AIM OF THE TASK: Copy the complete listing that follows, letter for letter.

[THE INPUT]

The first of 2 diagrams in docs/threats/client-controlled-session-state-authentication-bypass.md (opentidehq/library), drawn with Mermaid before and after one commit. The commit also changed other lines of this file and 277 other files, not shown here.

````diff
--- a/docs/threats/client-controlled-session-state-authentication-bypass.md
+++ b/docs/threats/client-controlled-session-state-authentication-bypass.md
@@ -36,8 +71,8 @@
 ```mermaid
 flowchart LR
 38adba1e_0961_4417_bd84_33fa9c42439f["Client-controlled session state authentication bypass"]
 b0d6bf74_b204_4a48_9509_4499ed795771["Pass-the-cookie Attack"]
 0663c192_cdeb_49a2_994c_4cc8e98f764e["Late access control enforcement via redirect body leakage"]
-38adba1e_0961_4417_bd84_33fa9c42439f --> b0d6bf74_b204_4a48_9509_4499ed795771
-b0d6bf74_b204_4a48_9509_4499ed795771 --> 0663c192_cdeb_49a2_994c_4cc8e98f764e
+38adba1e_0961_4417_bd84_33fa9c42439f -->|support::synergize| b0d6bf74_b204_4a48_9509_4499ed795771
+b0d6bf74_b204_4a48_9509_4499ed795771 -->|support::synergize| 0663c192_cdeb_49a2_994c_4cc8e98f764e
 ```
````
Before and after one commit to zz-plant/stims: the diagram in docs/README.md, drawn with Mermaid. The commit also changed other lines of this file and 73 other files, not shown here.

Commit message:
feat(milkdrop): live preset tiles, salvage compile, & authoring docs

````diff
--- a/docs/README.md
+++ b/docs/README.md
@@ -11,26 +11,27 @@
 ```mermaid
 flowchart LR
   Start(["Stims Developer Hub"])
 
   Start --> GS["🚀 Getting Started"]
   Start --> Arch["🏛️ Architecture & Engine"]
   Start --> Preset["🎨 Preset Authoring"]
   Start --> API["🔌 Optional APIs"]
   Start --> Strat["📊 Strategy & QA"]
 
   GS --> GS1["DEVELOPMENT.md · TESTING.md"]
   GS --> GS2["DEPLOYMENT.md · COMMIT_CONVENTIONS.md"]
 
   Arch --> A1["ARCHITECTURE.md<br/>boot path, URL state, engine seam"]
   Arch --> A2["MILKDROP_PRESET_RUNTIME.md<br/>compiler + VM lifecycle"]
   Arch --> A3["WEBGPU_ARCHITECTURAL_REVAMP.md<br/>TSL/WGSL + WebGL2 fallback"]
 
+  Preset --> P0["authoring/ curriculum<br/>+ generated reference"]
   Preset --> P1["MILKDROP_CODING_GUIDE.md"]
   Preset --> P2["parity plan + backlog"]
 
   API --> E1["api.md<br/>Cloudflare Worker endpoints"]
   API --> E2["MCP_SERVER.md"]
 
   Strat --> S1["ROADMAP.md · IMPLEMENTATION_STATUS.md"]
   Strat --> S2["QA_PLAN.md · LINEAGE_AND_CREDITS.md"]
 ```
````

[/THE INPUT]

REPLY:
The first of 2 diagrams in docs/threats/client-controlled-session-state-authentication-bypass.md (opentidehq/library), drawn with Mermaid before and after one commit. The commit also changed other lines of this file and 277 other files, not shown here.

````diff
--- a/docs/threats/client-controlled-session-state-authentication-bypass.md
+++ b/docs/threats/client-controlled-session-state-authentication-bypass.md
@@ -36,8 +71,8 @@
 ```mermaid
 flowchart LR
 38adba1e_0961_4417_bd84_33fa9c42439f["Client-controlled session state authentication bypass"]
 b0d6bf74_b204_4a48_9509_4499ed795771["Pass-the-cookie Attack"]
 0663c192_cdeb_49a2_994c_4cc8e98f764e["Late access control enforcement via redirect body leakage"]
-38adba1e_0961_4417_bd84_33fa9c42439f --> b0d6bf74_b204_4a48_9509_4499ed795771
-b0d6bf74_b204_4a48_9509_4499ed795771 --> 0663c192_cdeb_49a2_994c_4cc8e98f764e
+38adba1e_0961_4417_bd84_33fa9c42439f -->|support::synergize| b0d6bf74_b204_4a48_9509_4499ed795771
+b0d6bf74_b204_4a48_9509_4499ed795771 -->|support::synergize| 0663c192_cdeb_49a2_994c_4cc8e98f764e
 ```
````
Before and after one commit to zz-plant/stims: the diagram in docs/README.md, drawn with Mermaid. The commit also changed other lines of this file and 73 other files, not shown here.

Commit message:
feat(milkdrop): live preset tiles, salvage compile, & authoring docs

````diff
--- a/docs/README.md
+++ b/docs/README.md
@@ -11,26 +11,27 @@
 ```mermaid
 flowchart LR
   Start(["Stims Developer Hub"])
 
   Start --> GS["🚀 Getting Started"]
   Start --> Arch["🏛️ Architecture & Engine"]
   Start --> Preset["🎨 Preset Authoring"]
   Start --> API["🔌 Optional APIs"]
   Start --> Strat["📊 Strategy & QA"]
 
   GS --> GS1["DEVELOPMENT.md · TESTING.md"]
   GS --> GS2["DEPLOYMENT.md · COMMIT_CONVENTIONS.md"]
 
   Arch --> A1["ARCHITECTURE.md<br/>boot path, URL state, engine seam"]
   Arch --> A2["MILKDROP_PRESET_RUNTIME.md<br/>compiler + VM lifecycle"]
   Arch --> A3["WEBGPU_ARCHITECTURAL_REVAMP.md<br/>TSL/WGSL + WebGL2 fallback"]
 
+  Preset --> P0["authoring/ curriculum<br/>+ generated reference"]
   Preset --> P1["MILKDROP_CODING_GUIDE.md"]
   Preset --> P2["parity plan + backlog"]
 
   API --> E1["api.md<br/>Cloudflare Worker endpoints"]
   API --> E2["MCP_SERVER.md"]
 
   Strat --> S1["ROADMAP.md · IMPLEMENTATION_STATUS.md"]
   Strat --> S2["QA_PLAN.md · LINEAGE_AND_CREDITS.md"]
 ```
````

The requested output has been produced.